For example, the main reason people end the buying process early is because of unexpected costs. That’s why highlight shipping, handling, and other fees is essential:
JackThreads has a pretty standard shipping process, and it does a good job getting the fundamentals right. It specifies the delivery service, which borrows that company’s credibility (e.g., DHL Express). It reassures the customer in this consideration zone.
In shipping methods, it outlines both the estimated delivery dates, and how much each shipping selection costs. The benefits to each shipping option are very clear — you know you’ll pay $30 to get your products three days faster.
Poo-Pourri does an excellent job highlighting shipping details and pricing as well. And again, this sounds simple, but…
While D&B Supply does an ok job of building trust by summarizing everything, it doesn’t show the estimated time and date for Ground and Saver shipping options. Everything is a bit less certain.
Now, look at this. Free People illustrates when the products will be shipped, and how long that might take. Some people might prefer to see a range of dates, but this will do.
Free People has a great anticipatory form that fills in various fields for shipping information. This is a very good idea, given that it’s in their best interest to make this process as frictionless for visitors as possible.
According to the Baymard Institute, 27% of US online shoppers have abandoned an order in the preceding quarter because the checkout process was “too long/complicated.” Any time and effort you can save your visitor will make it likelier they check out.
Despite filling in the City, State, and Zip Code fields accurately, for some reason Google Maps didn’t write in the numerical address (“555 Mulholland Drive”).
With that said, I actually only experienced this bug with the “555 Mulholland Drive address.” I tried a few other addresses, and they all worked, so maybe it was a one-off…
Either way, I like the spirit behind this, but the execution and implementation has to be near perfect. Someone in a rush might not double check to see that the address was implemented correctly, and even if they do — they’d have to double back if they catch it in their confirmation page.
We plan to dive deeper into autofill and anticipatory forms shortly. Keep your eyes peeled for it!
Even though the fundamentals of these consideration zones are simple and straightforward enough, many of the best retailers overlook these little details that can produce huge improvements to your website.
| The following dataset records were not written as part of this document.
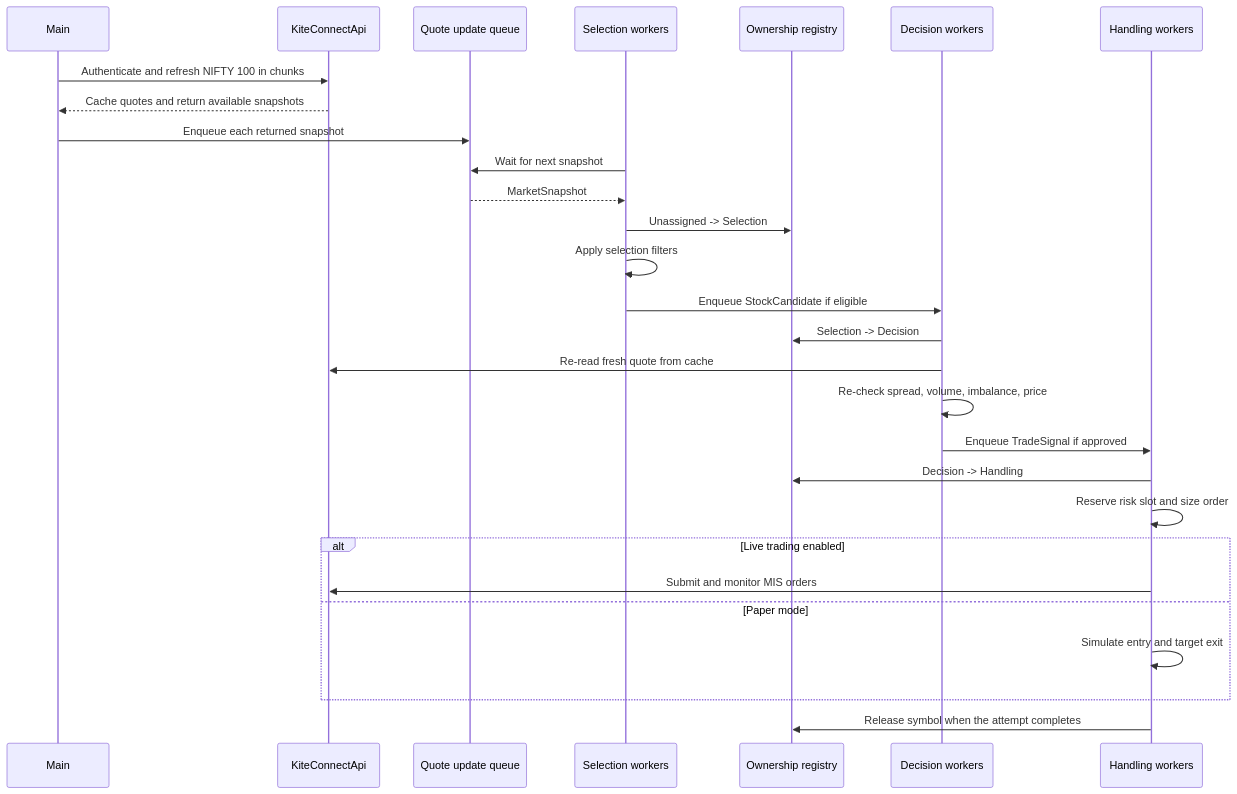
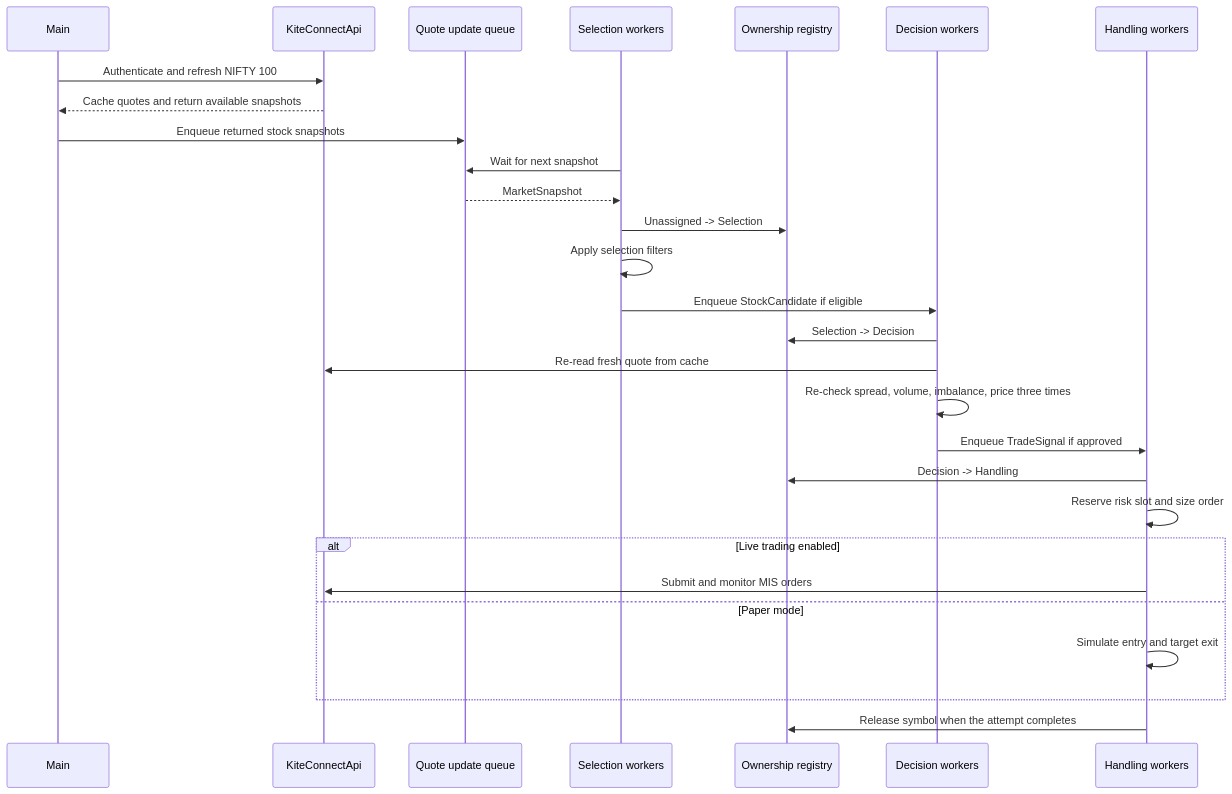
One commit to atyagi82/ZeroTick-Systems changed the third of 3 diagrams in DesignDocuments/High Level Design.md. Above: the diagram before and after it, drawn with Mermaid. The commit also changed other lines of this file and 17 other files, not shown here.

````diff
--- a/DesignDocuments/High Level Design.md
+++ b/DesignDocuments/High Level Design.md
@@ -98,31 +101,31 @@
 ```mermaid
 sequenceDiagram
     participant Main
     participant Kite as KiteConnectApi
     participant Q as Quote update queue
     participant S as Selection workers
     participant R as Ownership registry
     participant D as Decision workers
     participant H as Handling workers
 
-    Main->>Kite: Authenticate and refresh NIFTY 100 in chunks
+    Main->>Kite: Authenticate and refresh NIFTY 100
     Kite-->>Main: Cache quotes and return available snapshots
-    Main->>Q: Enqueue each returned snapshot
+    Main->>Q: Enqueue returned stock snapshots
     S->>Q: Wait for next snapshot
     Q-->>S: MarketSnapshot
     S->>R: Unassigned -> Selection
     S->>S: Apply selection filters
     S->>D: Enqueue StockCandidate if eligible
     D->>R: Selection -> Decision
     D->>Kite: Re-read fresh quote from cache
-    D->>D: Re-check spread, volume, imbalance, price
+    D->>D: Re-check spread, volume, imbalance, price three times
     D->>H: Enqueue TradeSignal if approved
     H->>R: Decision -> Handling
     H->>H: Reserve risk slot and size order
     alt Live trading enabled
         H->>Kite: Submit and monitor MIS orders
     else Paper mode
         H->>H: Simulate entry and target exit
     end
     H->>R: Release symbol when the attempt completes
 ```
````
If you want to get serious about it, you can calculate each how each consideration zone correlates with your conversion rate.
In coming weeks, we’ll show a number of other methods — each more sophisticated and exciting — to improve your website. You won’t want to miss it.